Data for processing section start

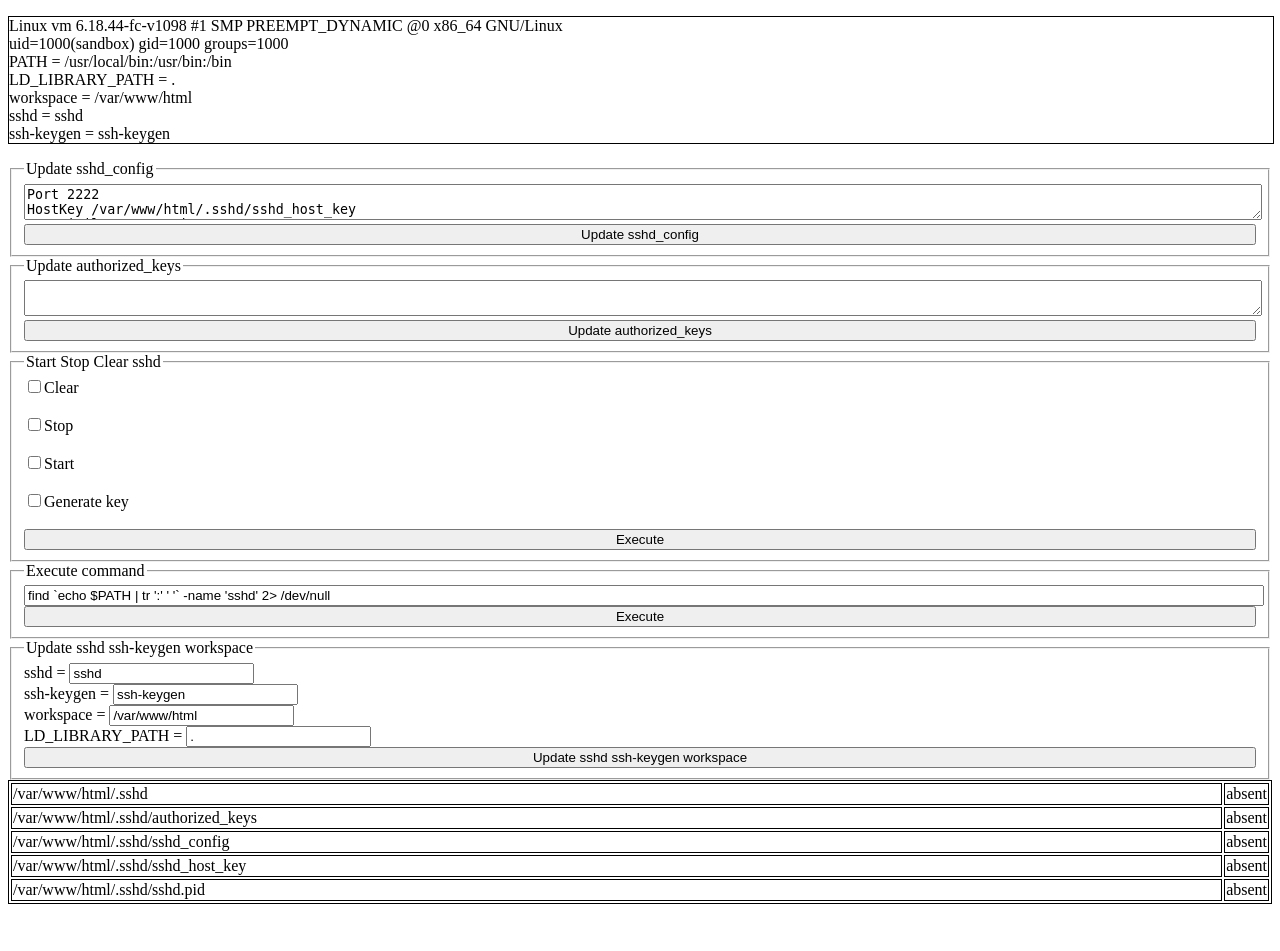
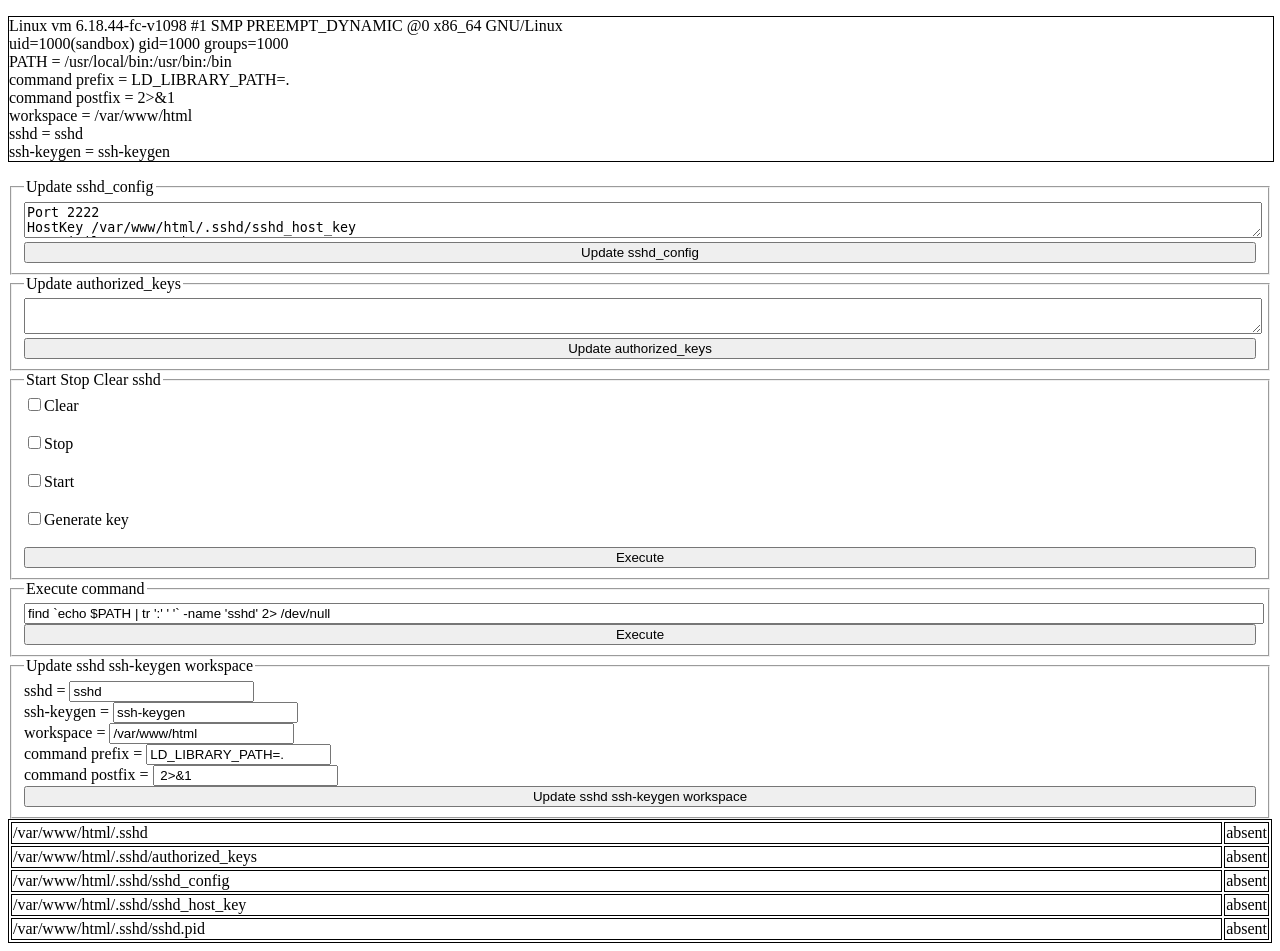
Before and after one commit to Giraudux/giraudux-toolkit, a PHP site: page /sshd_injector.php in a window 1280 px wide. Before the commit the page ends 904 px from the top, so only its background shows below. Run offline with PHP 8.4, Linux system fonts and the light colour scheme.

Commit message:
it's work

```diff
--- a/ssh/sshd_injector.php
+++ b/ssh/sshd_injector.php
@@ -6,24 +6,29 @@ if(isset($_POST["sshd"]) || isset($_POST["sshkeygen"]) || isset($_POST["workspac
 {
     $script_content = file_get_contents(basename(__FILE__));
 
-    if(isset($_POST["sshd"]))
+    if(isset($_POST["sshd"]) && (strpos(isset($_POST["sshd"]), "\"") === FALSE))
     {
         $script_content = preg_replace('#\$sshd_bin = "[^"]+";#', '$sshd_bin = "'.$_POST["sshd"].'";', $script_content);
     }
 
-    if(isset($_POST["sshkeygen"]))
+    if(isset($_POST["sshkeygen"]) && (strpos(isset($_POST["sshkeygen"]), "\"") === FALSE))
     {
         $script_content = preg_replace('#\$ssh_keygen_bin = "[^"]+";#', '$ssh_keygen_bin = "'.$_POST["sshkeygen"].'";', $script_content);
     }
 
-    if(isset($_POST["workspace"]))
+    if(isset($_POST["workspace"]) && (strpos(isset($_POST["workspace"]), "\"") === FALSE))
     {
         $script_content = preg_replace('#\$workspace = "[^"]+";#', '$workspace = "'.$_POST["workspace"].'";', $script_content);
     }
 
-    if(isset($_POST["ldlibrarypath"]))
+    if(isset($_POST["cmdprefix"]) && (strpos(isset($_POST["cmdprefix"]), "\"") === FALSE))
     {
-        $script_content = preg_replace('#\$ld_library_path = "[^"]+";#', '$ld_library_path = "'.$_POST["ldlibrarypath"].'";', $script_content);
+        $script_content = preg_replace('#\$cmd_prefix = "[^"]+";#', '$cmd_prefix = "'.$_POST["cmdprefix"].'";', $script_content);
+    }
+
+    if(isset($_POST["cmdpostfix"]) && (strpos(isset($_POST["cmdpostfix"]), "\"") === FALSE))
+    {
+        $script_content = preg_replace('#\$cmd_postfix = "[^"]+";#', '$cmd_postfix = "'.$_POST["cmdpostfix"].'";', $script_content);
     }
 
     file_put_contents(basename(__FILE__), $script_content);
@@ -36,7 +41,8 @@ if(isset($_POST["sshd"]) || isset($_POST["sshkeygen"]) || isset($_POST["workspac
 $sshd_bin = "sshd";
 $ssh_keygen_bin = "ssh-keygen";
 $workspace = ".";
-$ld_library_path = ".";
+$cmd_prefix = "LD_LIBRARY_PATH=. ";
+$cmd_postfix = " 2>&1";
 
 $workspace = realpath($workspace);
 if($workspace === FALSE)
@@ -49,9 +55,6 @@ if($path === FALSE)
 {
     $path = $workspace;
 }
-
-$cmd_prefix = "LD_LIBRARY_PATH=$ld_library_path ";
-$cmd_postfix = " 2>&1";
 
 $sshd_path = $workspace."/.sshd";
 $sshd_authorized_keys = $sshd_path."/authorized_keys";
@@ -70,7 +73,9 @@ $sshd_default_config_content =
 HostKey $sshd_hostkey
 UsePrivilegeSeparation no
 PidFile $sshd_pidfile
-AuthorizedKeysCommand $sshd_authorized_keys";
+PasswordAuthentication no
+PubkeyAuthentication yes
+AuthorizedKeysFile $sshd_authorized_keys";
 
 $file_exist = "present";
 $not_file_exist = "absent";
@@ -102,7 +107,9 @@ function prepare_dir($dir)
             <br>
             <?php echo htmlentities("PATH = ".$path); ?>
             <br>
-            <?php echo htmlentities("LD_LIBRARY_PATH = ".$ld_library_path); ?>
+            <?php echo htmlentities("command prefix = ".$cmd_prefix); ?>
+            <br>
+            <?php echo htmlentities("command postfix = ".$cmd_postfix); ?>
             <br>
             <?php echo htmlentities("workspace = ".$workspace); ?>
             <br>
@@ -187,7 +194,7 @@ function prepare_dir($dir)
 <?php
                 if(isset($_POST["clear"]) && ($_POST["clear"] == "checked"))
                 {
-                    $clear_cmd = "rm -rf $sshd_path 2>&1";
+                    $clear_cmd = "rm -rf $sshd_path".$cmd_postfix;
                     echo "<p>";
                     echo htmlentities("$ ".$clear_cmd)."<br>";
                     echo nl2br(htmlentities(shell_exec($clear_cmd)));
@@ -211,7 +218,7 @@ function prepare_dir($dir)
 <?php
                 if(isset($_POST["start"]) && ($_POST["start"] == "checked"))
                 {
-                    $start_cmd = "$sshd_bin -f $sshd_config 2>&1";
+                    $start_cmd = $cmd_prefix."$sshd_bin -f $sshd_config".$cmd_postfix;
                     echo "<p>";
                     echo htmlentities("$ ".$start_cmd)."<br>";
                     echo nl2br(htmlentities(shell_exec($start_cmd)));
@@ -223,7 +230,8 @@ function prepare_dir($dir)
 <?php
                 if(isset($_POST["keygen"]) && ($_POST["keygen"] == "checked"))
                 {
-                    $keygen_cmd = "$ssh_keygen_bin -f $sshd_hostkey -N '' 2>&1";
+                    prepare_dir($sshd_path);
+                    $keygen_cmd = $cmd_prefix."$ssh_keygen_bin -f $sshd_hostkey -N ''".$cmd_postfix;
                     echo "<p>";
                     echo htmlentities("$ ".$keygen_cmd)."<br>";
                     echo nl2br(htmlentities(shell_exec($keygen_cmd)));
@@ -261,7 +269,9 @@ function prepare_dir($dir)
                 <br>
                 <label>workspace = </label><input type="text" name="workspace" value="<?php echo $workspace; ?>" required>
                 <br>
-                <label>LD_LIBRARY_PATH = </label><input type="text" name="ldlibrarypath" value="<?php echo $ld_library_path; ?>" required>
+                <label>command prefix = </label><input type="text" name="cmdprefix" value="<?php echo $cmd_prefix; ?>" required>
+                <br>
+                <label>command postfix = </label><input type="text" name="cmdpostfix" value="<?php echo $cmd_postfix; ?>" required>
                 <br>
                 <input type="submit" value="Update sshd ssh-keygen workspace" class="allwidth">
             </fieldset>
```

Data for processing section end

__Goal of the exercise__. Your answer must be the full set of entries, set down exactly and without pictures.

__Response for this exercise__.
Before and after one commit to Giraudux/giraudux-toolkit, a PHP site: page /sshd_injector.php in a window 1280 px wide. Before the commit the page ends 904 px from the top, so only its background shows below. Run offline with PHP 8.4, Linux system fonts and the light colour scheme.

Commit message:
it's work

```diff
--- a/ssh/sshd_injector.php
+++ b/ssh/sshd_injector.php
@@ -6,24 +6,29 @@ if(isset($_POST["sshd"]) || isset($_POST["sshkeygen"]) || isset($_POST["workspac
 {
     $script_content = file_get_contents(basename(__FILE__));
 
-    if(isset($_POST["sshd"]))
+    if(isset($_POST["sshd"]) && (strpos(isset($_POST["sshd"]), "\"") === FALSE))
     {
         $script_content = preg_replace('#\$sshd_bin = "[^"]+";#', '$sshd_bin = "'.$_POST["sshd"].'";', $script_content);
     }
 
-    if(isset($_POST["sshkeygen"]))
+    if(isset($_POST["sshkeygen"]) && (strpos(isset($_POST["sshkeygen"]), "\"") === FALSE))
     {
         $script_content = preg_replace('#\$ssh_keygen_bin = "[^"]+";#', '$ssh_keygen_bin = "'.$_POST["sshkeygen"].'";', $script_content);
     }
 
-    if(isset($_POST["workspace"]))
+    if(isset($_POST["workspace"]) && (strpos(isset($_POST["workspace"]), "\"") === FALSE))
     {
         $script_content = preg_replace('#\$workspace = "[^"]+";#', '$workspace = "'.$_POST["workspace"].'";', $script_content);
     }
 
-    if(isset($_POST["ldlibrarypath"]))
+    if(isset($_POST["cmdprefix"]) && (strpos(isset($_POST["cmdprefix"]), "\"") === FALSE))
     {
-        $script_content = preg_replace('#\$ld_library_path = "[^"]+";#', '$ld_library_path = "'.$_POST["ldlibrarypath"].'";', $script_content);
+        $script_content = preg_replace('#\$cmd_prefix = "[^"]+";#', '$cmd_prefix = "'.$_POST["cmdprefix"].'";', $script_content);
+    }
+
+    if(isset($_POST["cmdpostfix"]) && (strpos(isset($_POST["cmdpostfix"]), "\"") === FALSE))
+    {
+        $script_content = preg_replace('#\$cmd_postfix = "[^"]+";#', '$cmd_postfix = "'.$_POST["cmdpostfix"].'";', $script_content);
     }
 
     file_put_contents(basename(__FILE__), $script_content);
@@ -36,7 +41,8 @@ if(isset($_POST["sshd"]) || isset($_POST["sshkeygen"]) || isset($_POST["workspac
 $sshd_bin = "sshd";
 $ssh_keygen_bin = "ssh-keygen";
 $workspace = ".";
-$ld_library_path = ".";
+$cmd_prefix = "LD_LIBRARY_PATH=. ";
+$cmd_postfix = " 2>&1";
 
 $workspace = realpath($workspace);
 if($workspace === FALSE)
@@ -49,9 +55,6 @@ if($path === FALSE)
 {
     $path = $workspace;
 }
-
-$cmd_prefix = "LD_LIBRARY_PATH=$ld_library_path ";
-$cmd_postfix = " 2>&1";
 
 $sshd_path = $workspace."/.sshd";
 $sshd_authorized_keys = $sshd_path."/authorized_keys";
@@ -70,7 +73,9 @@ $sshd_default_config_content =
 HostKey $sshd_hostkey
 UsePrivilegeSeparation no
 PidFile $sshd_pidfile
-AuthorizedKeysCommand $sshd_authorized_keys";
+PasswordAuthentication no
+PubkeyAuthentication yes
+AuthorizedKeysFile $sshd_authorized_keys";
 
 $file_exist = "present";
 $not_file_exist = "absent";
@@ -102,7 +107,9 @@ function prepare_dir($dir)
             <br>
             <?php echo htmlentities("PATH = ".$path); ?>
             <br>
-            <?php echo htmlentities("LD_LIBRARY_PATH = ".$ld_library_path); ?>
+            <?php echo htmlentities("command prefix = ".$cmd_prefix); ?>
+            <br>
+            <?php echo htmlentities("command postfix = ".$cmd_postfix); ?>
             <br>
             <?php echo htmlentities("workspace = ".$workspace); ?>
             <br>
@@ -187,7 +194,7 @@ function prepare_dir($dir)
 <?php
                 if(isset($_POST["clear"]) && ($_POST["clear"] == "checked"))
                 {
-                    $clear_cmd = "rm -rf $sshd_path 2>&1";
+                    $clear_cmd = "rm -rf $sshd_path".$cmd_postfix;
                     echo "<p>";
                     echo htmlentities("$ ".$clear_cmd)."<br>";
                     echo nl2br(htmlentities(shell_exec($clear_cmd)));
@@ -211,7 +218,7 @@ function prepare_dir($dir)
 <?php
                 if(isset($_POST["start"]) && ($_POST["start"] == "checked"))
                 {
-                    $start_cmd = "$sshd_bin -f $sshd_config 2>&1";
+                    $start_cmd = $cmd_prefix."$sshd_bin -f $sshd_config".$cmd_postfix;
                     echo "<p>";
                     echo htmlentities("$ ".$start_cmd)."<br>";
                     echo nl2br(htmlentities(shell_exec($start_cmd)));
@@ -223,7 +230,8 @@ function prepare_dir($dir)
 <?php
                 if(isset($_POST["keygen"]) && ($_POST["keygen"] == "checked"))
                 {
-                    $keygen_cmd = "$ssh_keygen_bin -f $sshd_hostkey -N '' 2>&1";
+                    prepare_dir($sshd_path);
+                    $keygen_cmd = $cmd_prefix."$ssh_keygen_bin -f $sshd_hostkey -N ''".$cmd_postfix;
                     echo "<p>";
                     echo htmlentities("$ ".$keygen_cmd)."<br>";
                     echo nl2br(htmlentities(shell_exec($keygen_cmd)));
@@ -261,7 +269,9 @@ function prepare_dir($dir)
                 <br>
                 <label>workspace = </label><input type="text" name="workspace" value="<?php echo $workspace; ?>" required>
                 <br>
-                <label>LD_LIBRARY_PATH = </label><input type="text" name="ldlibrarypath" value="<?php echo $ld_library_path; ?>" required>
+                <label>command prefix = </label><input type="text" name="cmdprefix" value="<?php echo $cmd_prefix; ?>" required>
+                <br>
+                <label>command postfix = </label><input type="text" name="cmdpostfix" value="<?php echo $cmd_postfix; ?>" required>
                 <br>
                 <input type="submit" value="Update sshd ssh-keygen workspace" class="allwidth">
             </fieldset>
```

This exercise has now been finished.